The Barnet Press: why we must support their strike

In this borough, we have three local papers. One of them, the Ham & High, is more focused on the Camden borders but is a good read, literate, culturally savvy, and brave: not afraid to tackle the MetPro scandal, as we saw.

Of the two other local publications, the Times Group is perhaps the most widely distributed through the borough, and is a mainstay of local reporting. Recently it has become more challenging of the antics of our local authority, and is all the better for it, doing what a local paper should do.

Last, but not least, is the Barnet Press, concentrating on the northern sector of the borough, and unusual in being a privately owned, independent paper. Mrs Angry used to save the Barnet Press specifically for firelighting, in the bad old days, when Brian Coleman used to have a regular column in it, enlightening the grateful readership with his wisdom and benevolent views, and descriptions of his Pooterish attempts to network with the er, what is the phrase he loves - the 'great and the good'. Happily, those days are safely in the past, and the Press is now magnificently scathing in its denouncement of not only Mr Toad himself, but more importantly the generally outrageous behaviour of our current Tory council, notably with stories such as Allowancegate and the MetPro scandal.

Which is how a local paper should be - independent, challenging, campaigning, investigative. God knows this is what we need in Barnet - with a lunatic Tory council like ours, which tries to control all dissent and all criticism, even within its own party, the range and vigour of the local press is an essential safeguard of democracy, isn't it?

You might be wondering why a blogger would worry about the future of traditional reporting in an era of social media, citizen journalism, the netroots movement and all that stuff. But I do worry, and I do care very much, because I don't see any conflict between the two different approaches. Journalism is evolving, as everything does, but it isn't extinct: the need to report news professionally will always exist, in whatever format, whether globally, nationally, or locally.

On a local basis, the relationship between bloggers and the local press should be symbiotic, mutually beneficial - or in other words, as happpens in Barnet - they nick our stories and we nick theirs. The local press has its ways, and we have ours, but they are not in competition and in fact the different approaches complement each other. As a result, the hapless residents of Barnet are better informed about their the political life of their borough than any other borough in London, and perhaps the country as a whole.

The Tories who run this council would love it if the Barnet Press faded away, I am sure: its main distribution points coincide with the area in the borough where some of the most awful of our many awful councillors reside and have their wards: all the more reason to maintain a healthy, combative local paper in those parts, therefore.

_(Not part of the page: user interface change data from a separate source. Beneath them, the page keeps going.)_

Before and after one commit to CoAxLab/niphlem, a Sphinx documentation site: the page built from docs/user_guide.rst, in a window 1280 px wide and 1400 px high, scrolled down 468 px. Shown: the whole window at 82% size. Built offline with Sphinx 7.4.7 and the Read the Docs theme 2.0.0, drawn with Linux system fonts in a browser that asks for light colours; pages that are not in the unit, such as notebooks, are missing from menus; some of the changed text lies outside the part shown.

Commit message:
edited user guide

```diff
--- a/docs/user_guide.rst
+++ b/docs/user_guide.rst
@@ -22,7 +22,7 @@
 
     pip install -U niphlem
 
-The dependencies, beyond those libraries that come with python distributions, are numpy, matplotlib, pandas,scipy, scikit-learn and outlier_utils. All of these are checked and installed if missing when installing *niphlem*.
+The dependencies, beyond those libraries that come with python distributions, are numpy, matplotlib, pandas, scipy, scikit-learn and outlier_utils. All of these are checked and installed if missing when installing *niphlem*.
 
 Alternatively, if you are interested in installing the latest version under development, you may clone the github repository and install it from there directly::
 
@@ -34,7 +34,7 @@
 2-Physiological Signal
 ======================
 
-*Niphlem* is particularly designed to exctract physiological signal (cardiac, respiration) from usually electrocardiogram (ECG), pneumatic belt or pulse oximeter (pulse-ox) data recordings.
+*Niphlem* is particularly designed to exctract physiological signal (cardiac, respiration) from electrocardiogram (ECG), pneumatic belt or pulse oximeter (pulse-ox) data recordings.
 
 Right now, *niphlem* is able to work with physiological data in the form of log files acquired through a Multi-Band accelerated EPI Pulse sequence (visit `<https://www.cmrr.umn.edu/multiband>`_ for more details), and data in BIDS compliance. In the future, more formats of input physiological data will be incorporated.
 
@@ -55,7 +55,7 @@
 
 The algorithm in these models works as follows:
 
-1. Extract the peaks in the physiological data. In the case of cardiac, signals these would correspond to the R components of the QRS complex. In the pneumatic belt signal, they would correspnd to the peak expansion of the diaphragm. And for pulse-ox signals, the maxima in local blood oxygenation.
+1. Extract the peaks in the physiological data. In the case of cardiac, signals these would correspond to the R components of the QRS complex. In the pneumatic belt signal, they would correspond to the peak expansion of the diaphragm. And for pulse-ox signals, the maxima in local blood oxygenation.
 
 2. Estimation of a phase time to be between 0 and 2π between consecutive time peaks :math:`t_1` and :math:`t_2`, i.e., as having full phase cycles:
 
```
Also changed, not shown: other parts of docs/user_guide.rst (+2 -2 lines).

At the moment, NUJ members working on the Barnet Press are engaged in a two week strike. This is not over paylevels, but on a point of principle, and that principle is the future of local journalism. The owners of their papers have reduced the staffing to the point where only three reporters must produce a total of nine publications. This enormous workload means that many issues and stories that should be covered are going unreported, and there is a struggle to maintain a proper standard of professional coverage. This represents the slow death of a local newpaper, and that is something we should all be very concerned about.

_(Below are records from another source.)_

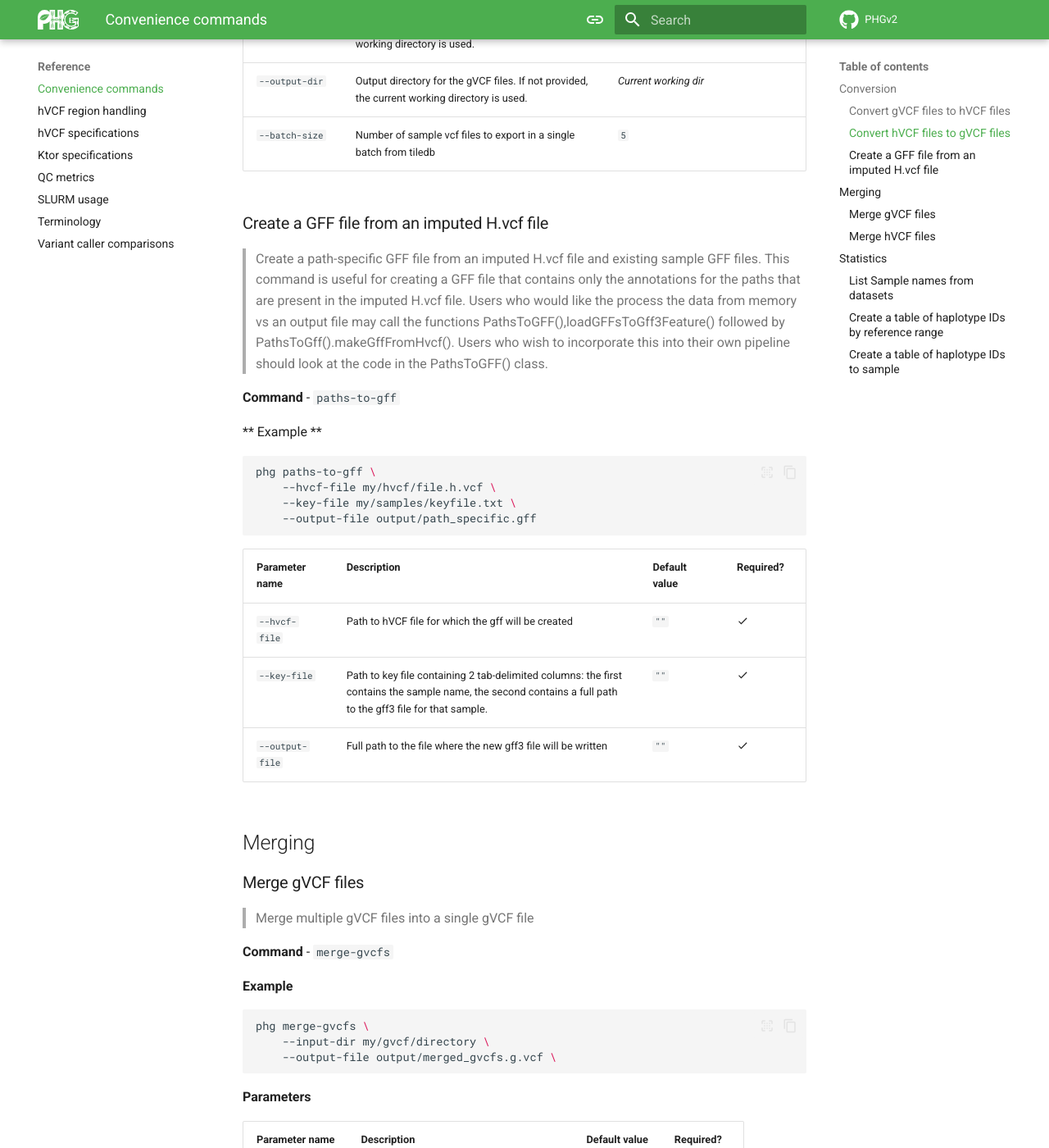
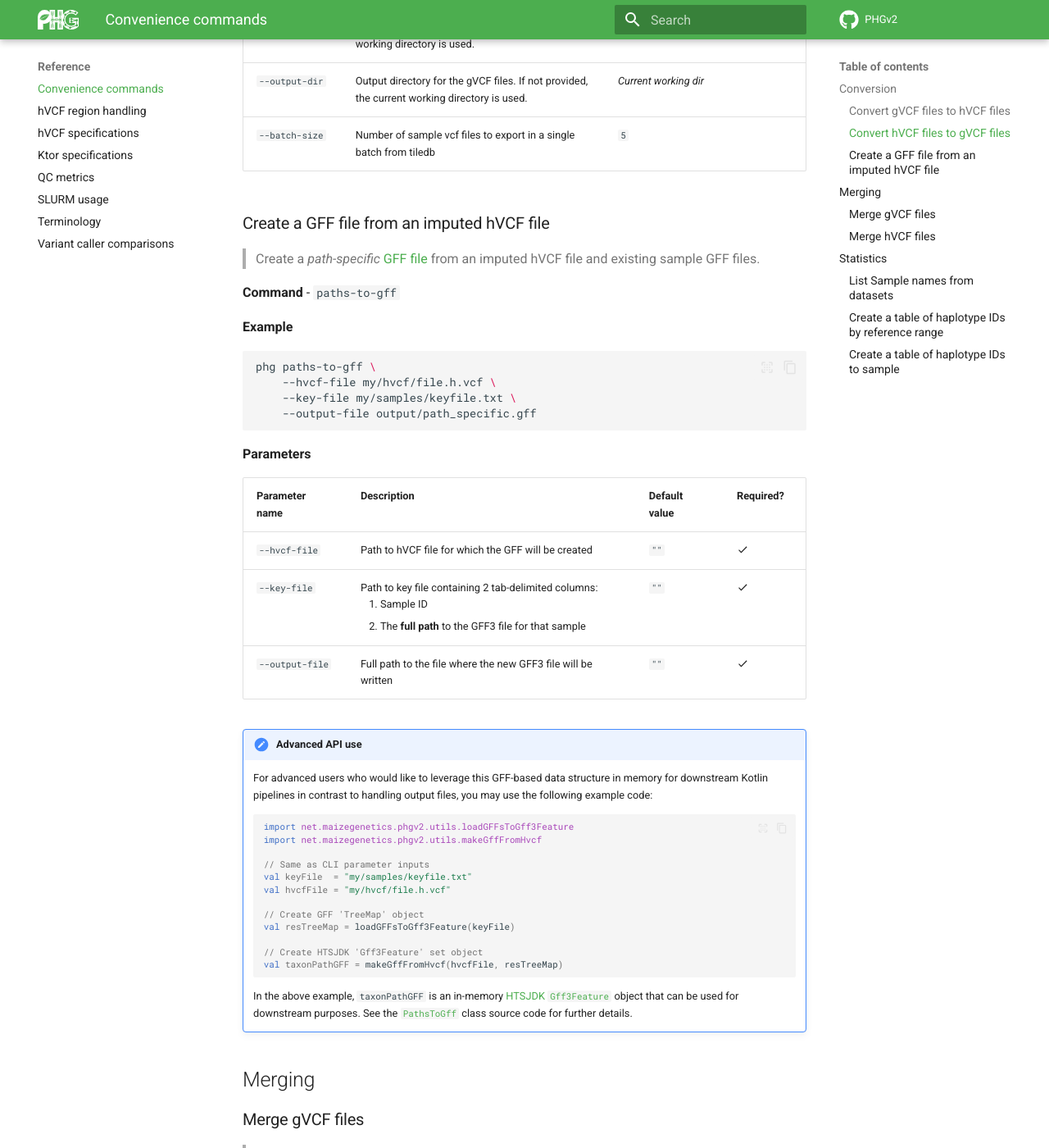
Before and after one commit to maize-genetics/phg_v2, an MkDocs documentation site: the page built from docs/convenience_commands.md, in a window 1280 px wide and 1400 px high, scrolled down 2291 px. Shown: the whole window at 82% size. Built offline with MkDocs 1.6.1 and Material for MkDocs 9.7.7, drawn with Linux system fonts in a browser that asks for light colours; comment, search, counter and statistics services are not loaded; some of the changed text lies outside the part shown.

Commit message:
Cleanup grammar and formatting

````diff
--- a/docs/convenience_commands.md
+++ b/docs/convenience_commands.md
@@ -93,17 +93,15 @@ phg hvcf2gvcf \
 | `--batch-size`       | Number of sample vcf files to export in a single batch from tiledb                                                  | `5`                                |                  |
 
 
-### Create a GFF file from an imputed H.vcf file
+### Create a GFF file from an imputed hVCF file
 
-> Create a path-specific GFF file from an imputed H.vcf file and existing sample GFF files.
-> This command is useful for creating a GFF file that contains only the annotations for the paths that are present in the imputed H.vcf file.
-> Users who would like the process the data from memory vs an output file may call the functions PathsToGFF(),loadGFFsToGff3Feature()
-> followed by PathsToGff().makeGffFromHvcf().  Users who wish to incorporate this into their own
-> pipeline should look at the code in the PathsToGFF() class.
+> Create a _path-specific_ [GFF file](https://en.wikipedia.org/wiki/General_feature_format)
+> from an imputed hVCF file and existing sample GFF files.
+
 
 **Command** - `paths-to-gff`
 
-** Example **
+**Example**
 
 ```shell
 phg paths-to-gff \
@@ -112,14 +110,38 @@ phg paths-to-gff \
     --output-file output/path_specific.gff
 ```
 
+**Parameters**
 
-| Parameter name  | Description                                                                                                                                                | Default value | Required?        |
-|-----------------|------------------------------------------------------------------------------------------------------------------------------------------------------------|---------------|------------------|
-| `--hvcf-file`   | Path to hVCF file for which the gff will be created                                                                                                        | `""`          | :material-check: |
-| `--key-file`    | Path to key file containing 2 tab-delimited columns: the first contains the sample name, the second contains a full path to the gff3 file for that sample. | `""`          | :material-check: |
-| `--output-file` | Full path to the file where the new gff3 file will be written                                                                                              | `""`          | :material-check: |                                |                  |
+| Parameter name  | Description                                                                                                                                  | Default value | Required?        |
+|-----------------|----------------------------------------------------------------------------------------------------------------------------------------------|---------------|------------------|
+| `--hvcf-file`   | Path to hVCF file for which the GFF will be created                                                                                          | `""`          | :material-check: |
+| `--key-file`    | Path to key file containing 2 tab-delimited columns: <ol><li>Sample ID</li><li> The **full path** to the GFF3 file for that sample</li></ol> | `""`          | :material-check: |
+| `--output-file` | Full path to the file where the new GFF3 file will be written                                                                                | `""`          | :material-check: |                                |                  |
 
+!!! note "Advanced API use"
+    For advanced users who would like to leverage this GFF-based data
+    structure in memory for downstream Kotlin pipelines in contrast
+    to handling output files, you may use the following example code:
 
+    ``` kotlin
+    import net.maizegenetics.phgv2.utils.loadGFFsToGff3Feature
+    import net.maizegenetics.phgv2.utils.makeGffFromHvcf
+
+    // Same as CLI parameter inputs
+    val keyFile  = "my/samples/keyfile.txt"
+    val hvcfFile = "my/hvcf/file.h.vcf"
+
+    // Create GFF 'TreeMap' object
+    val resTreeMap = loadGFFsToGff3Feature(keyFile)
+
+    // Create HTSJDK 'Gff3Feature' set object
+    val taxonPathGFF = makeGffFromHvcf(hvcfFile, resTreeMap)
+    ```
+
+    In the above example, `taxonPathGFF` is an in-memory [HTSJDK](https://github.com/samtools/htsjdk)
+    [`Gff3Feature`](https://javadoc.io/doc/com.github.samtools/htsjdk/2.24.1/htsjdk/tribble/gff/package-summary.html)
+    object that can be used for downstream purposes. See the [`PathsToGff`](https://github.com/maize-genetics/phg_v2/blob/main/src/main/kotlin/net/maizegenetics/phgv2/cli/PathsToGff.kt)
+    class source code for further details.
 
 
 ## Merging
--- a/mkdocs.yml
+++ b/mkdocs.yml
@@ -18,23 +18,9 @@ theme:
   favicon: img/product/favicon.png
   palette:
     - media: "(prefers-color-scheme)"
-      toggle:
-        icon: material/link
-        name: Switch to light mode
-    - media: "(prefers-color-scheme: light)"
       scheme: default
       primary: green
       accent: green
-      toggle:
-        icon: material/toggle-switch
-        name: Switch to dark mode
-    - media: "(prefers-color-scheme: dark)"
-      scheme: slate
-      primary: black
-      accent: indigo
-      toggle:
-        icon: material/toggle-switch-off
-        name: Switch to system preference
   features:
     - content.code.select
     - content.code.copy
@@ -51,7 +37,7 @@ theme:
     code: Roboto Mono
 
 # Copyright
-copyright: Copyright &copy; 2023 - 2024 Buckler Lab
+copyright: Copyright &copy; 2023 - 2024  <a href="https://www.maizegenetics.net "><b>Buckler Lab</b></a>
 
 extra:
   social:
````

Do you want your local newspaper to be reduced to a couple of stories about bring and buy sales in the church hall, wrapped round a weighty advertising supplement, or do you want a challenging, lively, opinionated paper which reports on matters of public interest to your local community? Time then, to show your support for the freedom of the press, and the future of local journalism: visit their website and read how:

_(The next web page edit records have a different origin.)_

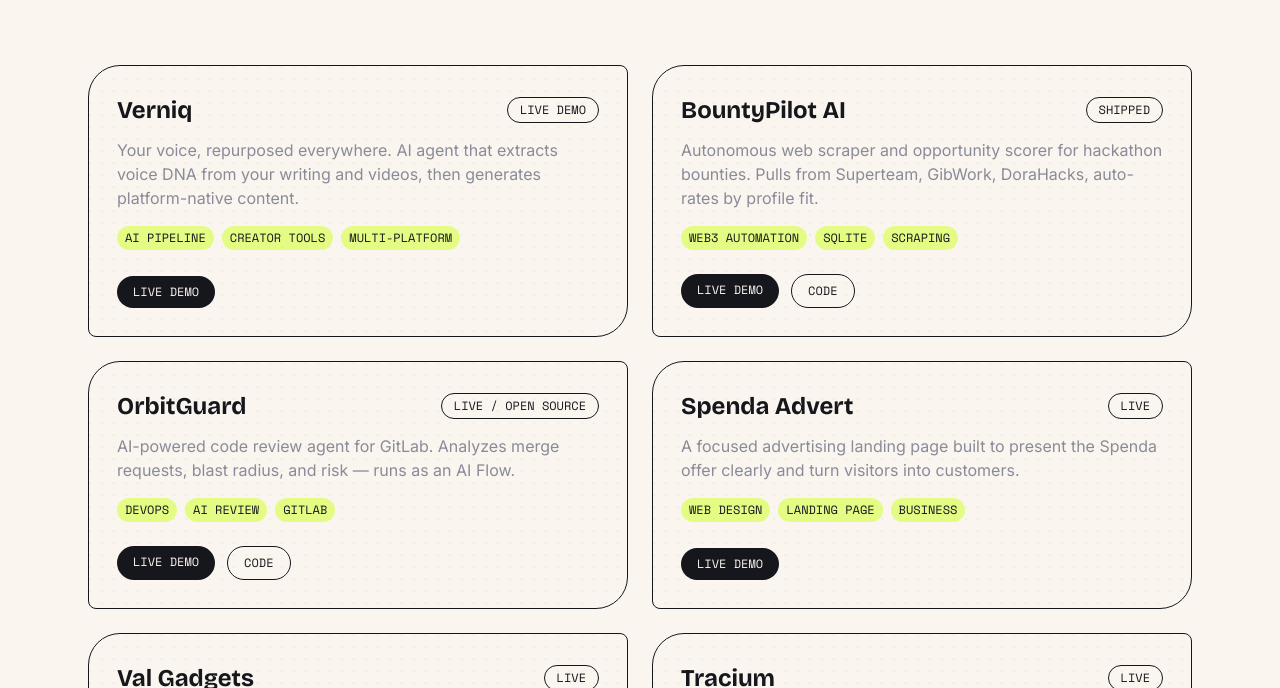
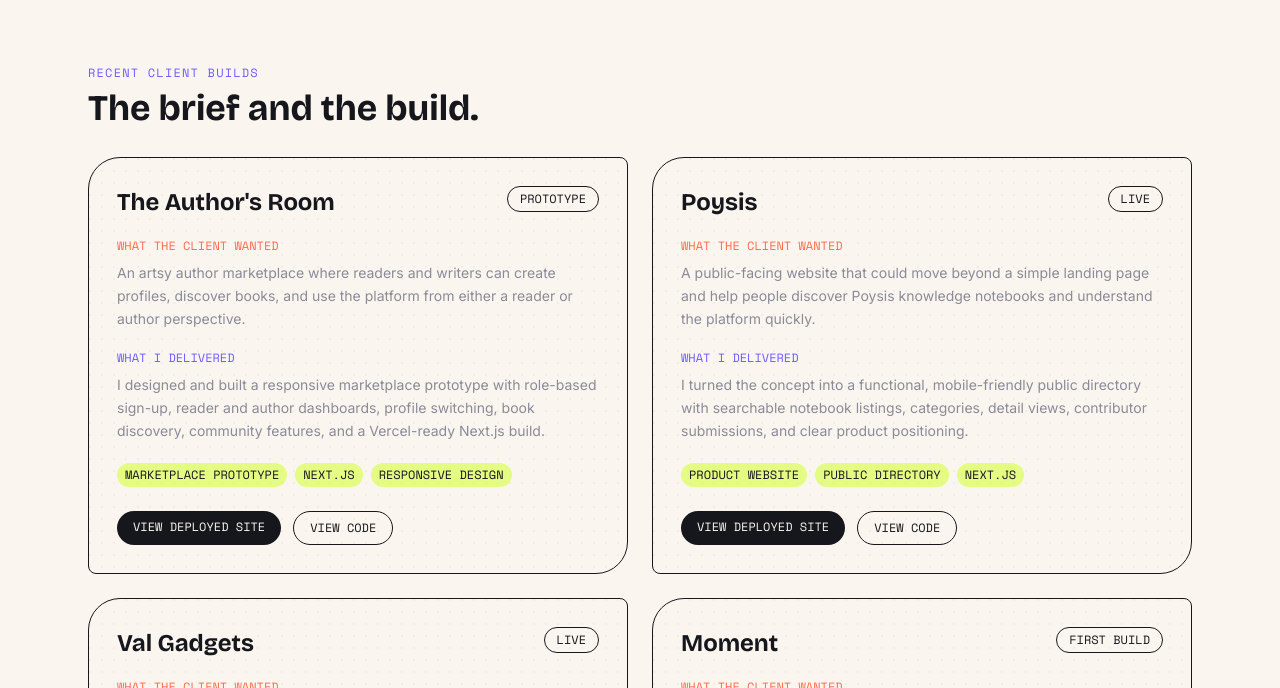
Before and after one commit to Thee-Web3-Qing/My-Portfolio, a React (Vite) app: page /products in a window 1280 px wide. Shown: the part 264-952 px from the top of the page. Built offline with nearby package versions, Linux system fonts and the light colour scheme; no server answers.

Commit message:
Update portfolio with recent client builds

```diff
--- a/src/pages/Products.jsx
+++ b/src/pages/Products.jsx
@@ -1,4 +1,62 @@
-const products = [
+  const recentClientBuilds = [
+    {
+      name: "The Author's Room",
+      clientWanted: "An artsy author marketplace where readers and writers can create profiles, discover books, and use the platform from either a reader or author perspective.",
+      delivered: "I designed and built a responsive marketplace prototype with role-based sign-up, reader and author dashboards, profile switching, book discovery, community features, and a Vercel-ready Next.js build.",
+      tags: ["Marketplace Prototype", "Next.js", "Responsive Design"],
+      status: "Prototype",
+      links: {
+        demo: "https://authors-room.qinglidah.chatgpt.site",
+        repo: "https://github.com/Thee-Web3-Qing/The-Authors-Room",
+      },
+    },
+    {
+      name: "Poysis",
+      clientWanted: "A public-facing website that could move beyond a simple landing page and help people discover Poysis knowledge notebooks and understand the platform quickly.",
+      delivered: "I turned the concept into a functional, mobile-friendly public directory with searchable notebook listings, categories, detail views, contributor submissions, and clear product positioning.",
+      tags: ["Product Website", "Public Directory", "Next.js"],
+      status: "Live",
+      links: {
+        demo: "https://poysis.com",
+        repo: "https://github.com/Thee-Web3-Qing/Poysis",
+      },
+    },
+    {
+      name: "Val Gadgets",
+      clientWanted: "A modern gadget-store website that could showcase devices, support product discovery, and prepare the business for checkout, payments, orders, and an owner dashboard.",
+      delivered: "I designed and built a responsive e-commerce storefront with product categories, search and filtering, product pages, a cart and checkout flow, and a structure prepared for Salesive payment and order-management integration.",
+      tags: ["E-commerce Design", "Gadget Store", "Responsive UI"],
+      status: "Live",
+      links: {
+        demo: "https://val-gadgets-one.vercel.app/",
+        repo: "https://github.com/Thee-Web3-Qing/ValGadgets",
+      },
+    },
+    {
+      name: "Moment",
+      clientWanted: "An event platform where people can discover events, buy tickets, vote or nominate talents, while organisers can market and manage their events from a dedicated dashboard.",
+      delivered: "I created an expressive product landing experience for the first phase, with event discovery, ticketing, voting, nomination, and organiser-dashboard flows represented in a polished, responsive interface ready for Paystack integration.",
+      tags: ["Event Platform", "Ticketing", "Product Design"],
+      status: "First Build",
+      links: {
+        demo: null,
+        repo: "https://github.com/Thee-Web3-Qing/Moment",
+      },
+    },
+    {
+      name: "22Energy",
+      clientWanted: "A solar distributor landing page for households and companies that could explain high-capacity products, generate qualified enquiries, and support both individual and bulk buyers.",
+      delivered: "I built a responsive solar sales website with a guided system-sizing calculator, inverter and battery catalogue, dealer and distributor pricing, WhatsApp quote handoff, bulk-order enquiries, and location and contact details.",
+      tags: ["Solar Website", "Lead Generation", "Interactive Calculator"],
+      status: "First Build",
+      links: {
+        demo: null,
+        repo: "https://github.com/Thee-Web3-Qing/22Energy",
+      },
+    },
+  ]
+
+  const products = [
     {
       name: 'Verniq',
       tagline: 'Your voice, repurposed everywhere. AI agent that extracts voice DNA from your writing and videos, then generates platform-native content.',
@@ -73,6 +131,59 @@ const products = [
           AI-powered tools, customer-facing websites, landing pages, and creative
           products built for real businesses, brands, hackathons, and communities.
         </p>
+        <section className="mb-20">
+          <div className="flex items-end justify-between gap-6 mb-7">
+            <div>
+              <p className="font-mono text-xs uppercase tracking-widest text-electric mb-2">
+                Recent client builds
+              </p>
+              <h2 className="font-display text-3xl sm:text-4xl font-bold">
+                The brief and the build.
+              </h2>
+            </div>
+          </div>
+          <div className="grid lg:grid-cols-2 gap-6">
+            {recentClientBuilds.map((project) => (
+              <article key={project.name} className="noise-card border border-ink rounded-blob p-7 flex flex-col">
+                <div className="flex items-start justify-between gap-4 mb-5">
+                  <h3 className="font-display text-2xl font-bold">{project.name}</h3>
+                  <span className="font-mono text-xs uppercase px-3 py-1 rounded-full border border-ink whitespace-nowrap">
+                    {project.status}
+                  </span>
+                </div>
+                <div className="space-y-5 mb-5">
+                  <div>
+                    <p className="font-mono text-xs uppercase text-coral mb-2">What the client wanted</p>
+                    <p className="text-sm text-mid leading-relaxed">{project.clientWanted}</p>
+                  </div>
+                  <div>
+                    <p className="font-mono text-xs uppercase text-electric mb-2">What I delivered</p>
+                    <p className="text-sm text-mid leading-relaxed">{project.delivered}</p>
+                  </div>
+                </div>
+                <div className="flex flex-wrap gap-2 mb-6">
+                  {project.tags.map((tag) => (
+                    <span key={tag} className="font-mono text-xs uppercase px-2 py-1 bg-lime/60 rounded-full">
+                      {tag}
+                    </span>
+                  ))}
+                </div>
+                <div className="mt-auto flex gap-3 font-mono text-xs uppercase flex-wrap">
+                  {project.links.demo && (
+                    <a href={project.links.demo} target="_blank" rel="noreferrer" className="px-4 py-2 rounded-full bg-ink text-paper hover:bg-electric transition-colors">
+                      View deployed site
+                    </a>
+                  )}
+                  {project.links.repo && (
+                    <a href={project.links.repo} target="_blank" rel="noreferrer" className="px-4 py-2 rounded-full border border-ink hover:bg-line transition-colors">
+                      View code
+                    </a>
+                  )}
+                </div>
+              </article>
+            ))}
+          </div>
+        </section>
         <div className="grid sm:grid-cols-2 gap-6">
           {products.map((p) => (
             <div key={p.name} className="noise-card border border-ink rounded-blob p-7 flex flex-col">
```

baarnett said...

No wonder I received an email from the Press a while ago, offering cut-price adverts for two weeks.

I hadn't realized the reason before.

Mrs Angry said...

Interesting, baarnett. I understand there is a publication this week produced by scab labour, which I hope everyone will use, as I will, to line the inside of their cat's litter tray.